- March 16, 2016
by: Marylynne Newmark
As Biblical scholars know, Passover celebrates the liberation of the children of Israel from bondage in Egypt under the leadership of Moses back in the 13th century BCE. This massive Exodus and the giving of law on Mount Sinai was the foundation of binding the Jewish people as a nation forever.
Here in Palm Coast, communitywide seders will be conducted on Friday evening, April 15 (the 14th of Nissan on the Hebrew calendar this year), at both Temple Beth Shalom, an inclusive egalitarian learning community with a female rabbi, as well as at Chabad, a traditionally observant open and loving congregation. Additional information is available for both online or by calling their offices.
However, preparation begins long before the holiday starts. All products that may contain yeast or gluten or anything that enables food to rise when baked (bread, cakes, cookies, etc.) must be finished or disposed of before the holiday. A more modern option is called Shtar Harshaah or Selling of the Chometz (products with leavening). This is done by contract, giving charity to places of worship as a credit to buying back carefully stored food items after the holiday. Another custom is contributing all types of food for those in need.
Homes are scrupulously cleaned up to the last minute before sundown when even corners of the kitchen are searched with a feather by observant Jews for leftover crumbs that may have been missed.
There are more meaningful messages in the Passover story that include freedom, faith, respect, understanding and helping one another to become a people united in Biblical teachings and its deeper meanings.
Rabbi Levi Ezagui of the Chabad Jewish Center of Palm Coast is part of a worldwide Judaic movement that believes in strong community outreach. By word of mouth, Ezagui has been able to identify fellow Jews in Palm Coast who may be in need of food and matzot for the holiday, and his team of volunteers deliver hundreds of boxes of Shmurah matzot directly to their homes.

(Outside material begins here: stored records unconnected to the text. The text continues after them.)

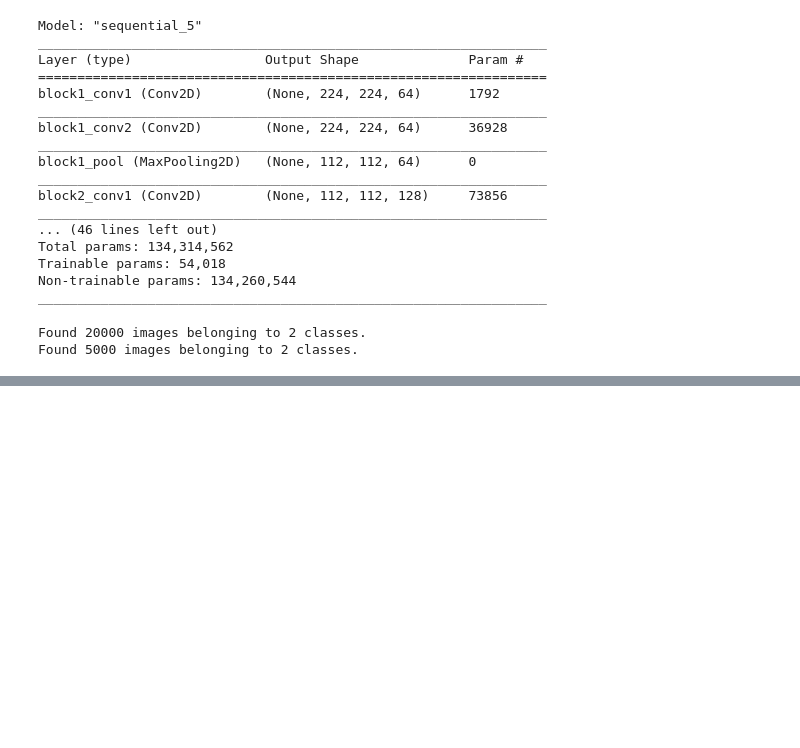
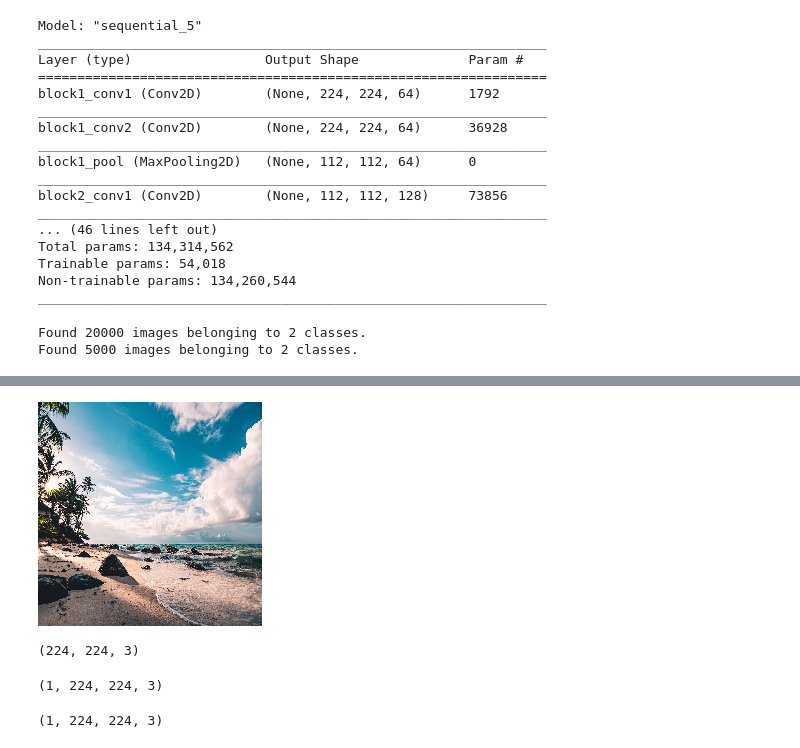
Before and after one commit to timebe00/PyLSJ, a Jupyter notebook: Untitled14.ipynb, the cells around one changed output, grey strips where cells are left out. Cells and saved outputs as stored; diff of their text form; code cells hidden in the pictures; blank space fills up the shorter version.

```diff
--- a/Untitled14.ipynb
+++ b/Untitled14.ipynb
@@ -418,0 +462,20 @@ Epoch 1/10
+# %%
+sea_img = image.load_img("test_image_3.jpg", target_size = (224, 224))
+sea_img
+# %% [output]
+[figure, added]
+# %%
+trans_img = image.img_to_array(sea_img)
+print(trans_img.shape)
+# %% [output]
+(224, 224, 3)
+# %%
+trans_img1 = np.expand_dims(trans_img, axis = 0)
+print(trans_img1.shape)
+# %% [output]
+(1, 224, 224, 3)
+# %%
+trans_img2 = preprocess_input(trans_img1)
+print(trans_img2.shape)
+# %% [output]
+(1, 224, 224, 3)
```
Also changed, not shown: parts of 5 cells of this notebook, 1 other file.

Many of the Palm Coast members of Chabad have deep roots in Ukraine and will be praying for the safety of family and friends. Ukraine had the largest population of post-Holocaust Jews in all of Europe; now, many are in parts unknown. The rabbis of Ukraine have requested that Jews worldwide who are celebrating Passover seders at home set an extra chair at their tables and invite a Jew who otherwise may not have a seder to sit there in place of a Ukrainian Jew who would not be able to celebrate the holiday this year.
The seder at Chabad of Palm Coast is open to all, but space may be limited and reservations are requested (386-225-4941).
“This follows in the teaching of our beloved Rabbi Menachem Mendel Schneerson of righteous memory,” Ezagui said. “Judaism is a proud birthright of every Jewish soul regardless of affiliation, and he or she is always welcome.”
Temple Beth Shalom of Palm Coast began the holiday early this past Thursday with Rabbi Rose Eberle presenting a spiritual insight into making matzot for Passover using specially guarded flour, and the different cultural preparations among Jews around the world. This was followed by members of the temple actually preparing and baking the basic flour and water “bread of affliction” for the Seder nights, and then adding seasonings and exotic flavors to enjoy matzot on the other nights.
“Making matzah with our own hands,” Eberle said, “builds a deeper appreciation of our miraculous deliverance from bondage, but the festival of Pesach (Passover) serves to bind us, one to the other, throughout the generations. Preparing, eating and fulfilling this commandment with dedication in our hearts enriches and sustains us as a people in the service of The Holy One, blessed be he."
Space is limited for the Temple Beth Shalom seder, but feel free to call for information. To add some social fun to the holiday, Temple Beth Shalom of Palm Coast will also sponsor a Matzah Brei & Shakshuka Breakfast on Wednesday morning, April 20 that is open to all for a small charge. Call 386-445-3006 this Friday or Monday morning for additional information.